Why the Brazilian Navy keeps going to an island filled with deadly snakes
Kiyomizu-dera (清水寺), Kyoto, Kyoto prefecture, Japan. Image: Wikimedia

19. … climb Mount Fuji …

Why the Brazilian Navy keeps going to an island filled with deadly snakes
Image: US Navy

20. … or take an epic snowboarding trip to Nagano

Why the Brazilian Navy keeps going to an island filled with deadly snakes
Image: Orvelin Valle, We Are The Mighty

21. And you know how to make the best of a liberty incident

Why the Brazilian Navy keeps going to an island filled with deadly snakes
VAW-115 barracks party. (Photo: Orvelin Valle, We Are The Mighty)

Articles

This is how the Patriot Guard escorted a fallen Marine home

What started out as a way to support the families of fallen military and law enforcement personnel reached a new high in honoring the fallen.


According to Tribunist.org, the Patriot Guard Riders, a group of motorcyclists, learned that Staff Sergeant Jonathan Turner, a Marine who died of combat-related injuries in August, 2015, would be shipped to his mother in Georgia via FedEx. Turner served 17 years in the Marine Corps and made seven combat deployments during the War on Terror.

Why the Brazilian Navy keeps going to an island filled with deadly snakes
Patriot Guard Riders. (Photo from Wikimedia Commons)

Turner’s mother was unable to make it to California, so the Marine Corps made the funeral arrangements. However, the plan to ship Staff Sergeant Turner’s remains to Georgia would hit a snag.

Instead, the Patriot Guard Riders stepped in to caravan Turner’s remains to Georgia. The group, which started as a way to provide a barrier between a group protesting military funerals and grieving families, has since expanded to fill out the ranks for homeless veterans who died and welcomes home troops returning from overseas.

“We did this primarily because his mother was unable to attend the services, and he had been cremated and we didn’t want him to go home in a Fed Ex box,” David Noble, the Vice President of Members for the group, told Tribunist.org.

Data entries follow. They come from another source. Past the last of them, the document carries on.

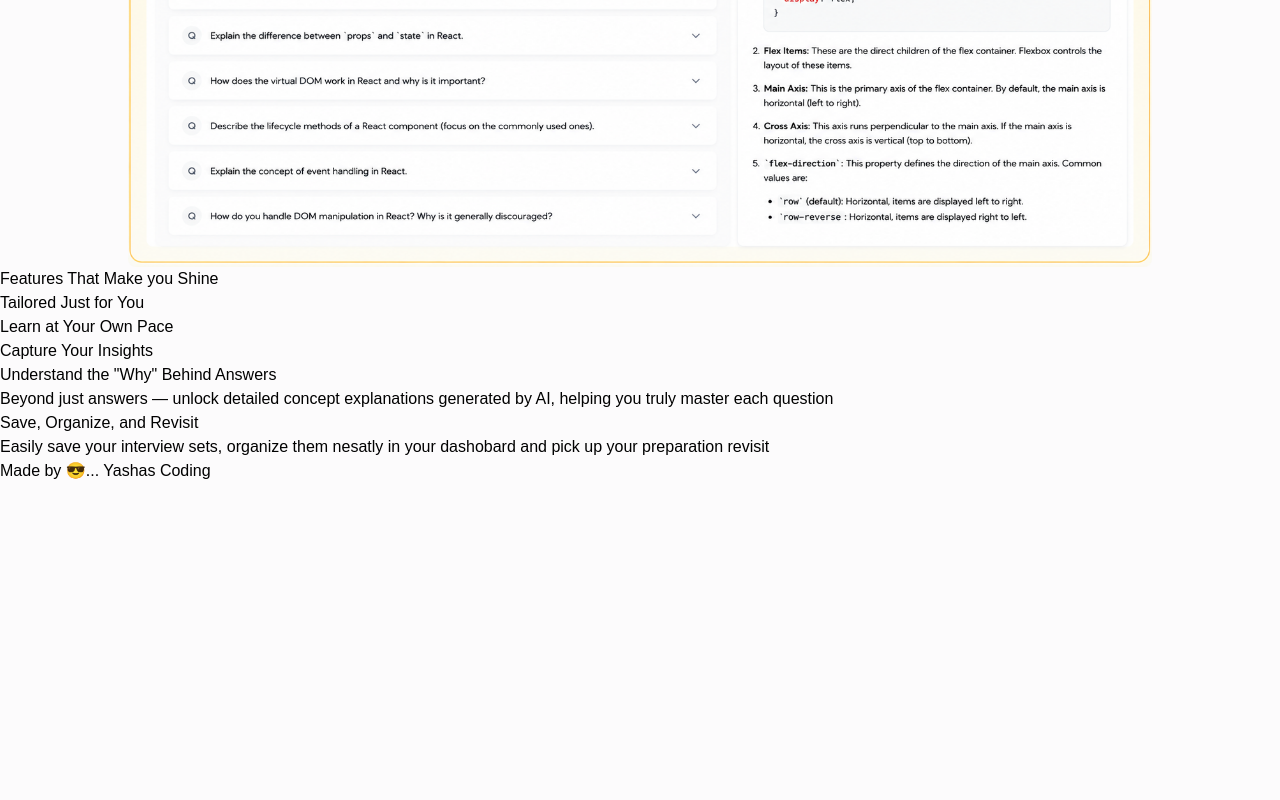
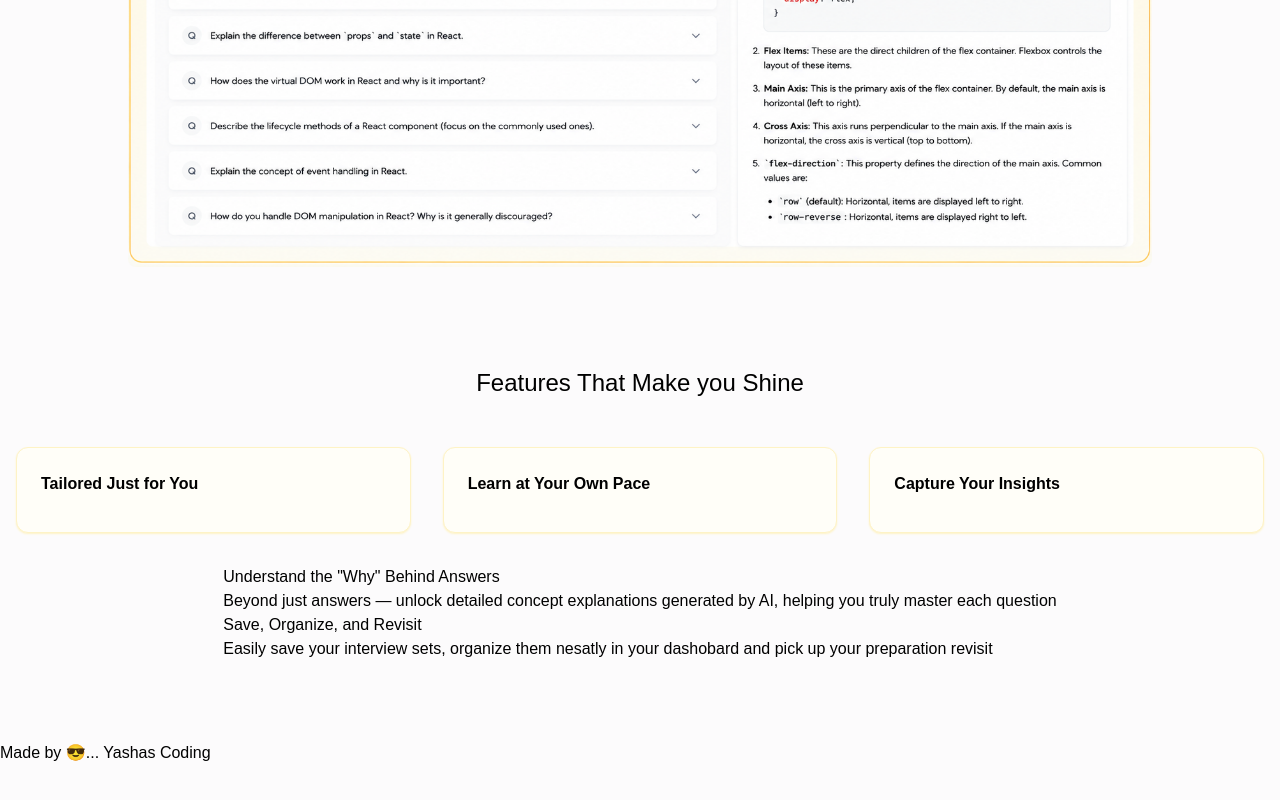
Before and after one commit to Yashas-webdev/Interview-Prep-AI, a React (Vite) app in the folder frontend/: page / in a window 1280 px wide. Shown: the part 726-1526 px from the top of the page. Before the commit the page ends 1433 px from the top, so only its background shows below. Built offline with nearby package versions, Linux system fonts and the light colour scheme.

Commit message:
added the style for the first three card

```diff
--- a/frontend/src/pages/LandingPage.jsx
+++ b/frontend/src/pages/LandingPage.jsx
@@ -78,26 +78,26 @@ function LandingPage() {
         </div>
 
 
-      <div className="">
-        <div className="">
-          <section className="">
-            <h2 className="">
+      <div className="w-full min-h-full bg-[-#FFFCEF] mt-10">
+        <div className="container mx-auto px-4 pt-10 pb-20">
+          <section className="mt-5">
+            <h2 className="text-2xl font-medium text-center mb-12">
               Features That Make you Shine
             </h2>
 
-            <div className="">
+            <div className="flex flex-col items-center gap-8">
               {/* First 3 cards */}
-              <div className="">
+              <div className="grid grid-col-1 md:grid-cols-3 gap-8 w-full">
                 {APP_FEATURES.slice(0,3).map((feature)=>(
                   <div
                      key = {feature.id}
-                     className=""
+                     className="bg-[#FFFEF8] p-6 rounded-xl shadow-xs hover:shadow-lg shadow-amber-100 transition border border-amber-100"
                   >
-                    <h3 className="">
+                    <h3 className="text-base font-semibold mb-3">
                       {feature.title}
                     </h3>
 
-                    <p className="">{feature.descritpion}</p>
+                    <p className="text-gray-600">{feature.descritpion}</p>
                   </div>
                 ))}
               </div>
```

Riders from nine states took part in the cross-country trek.

Below, see the video of Patriot Guard members handing over Staff Sgt. Turner’s remains.

Do Not Sell My Personal Information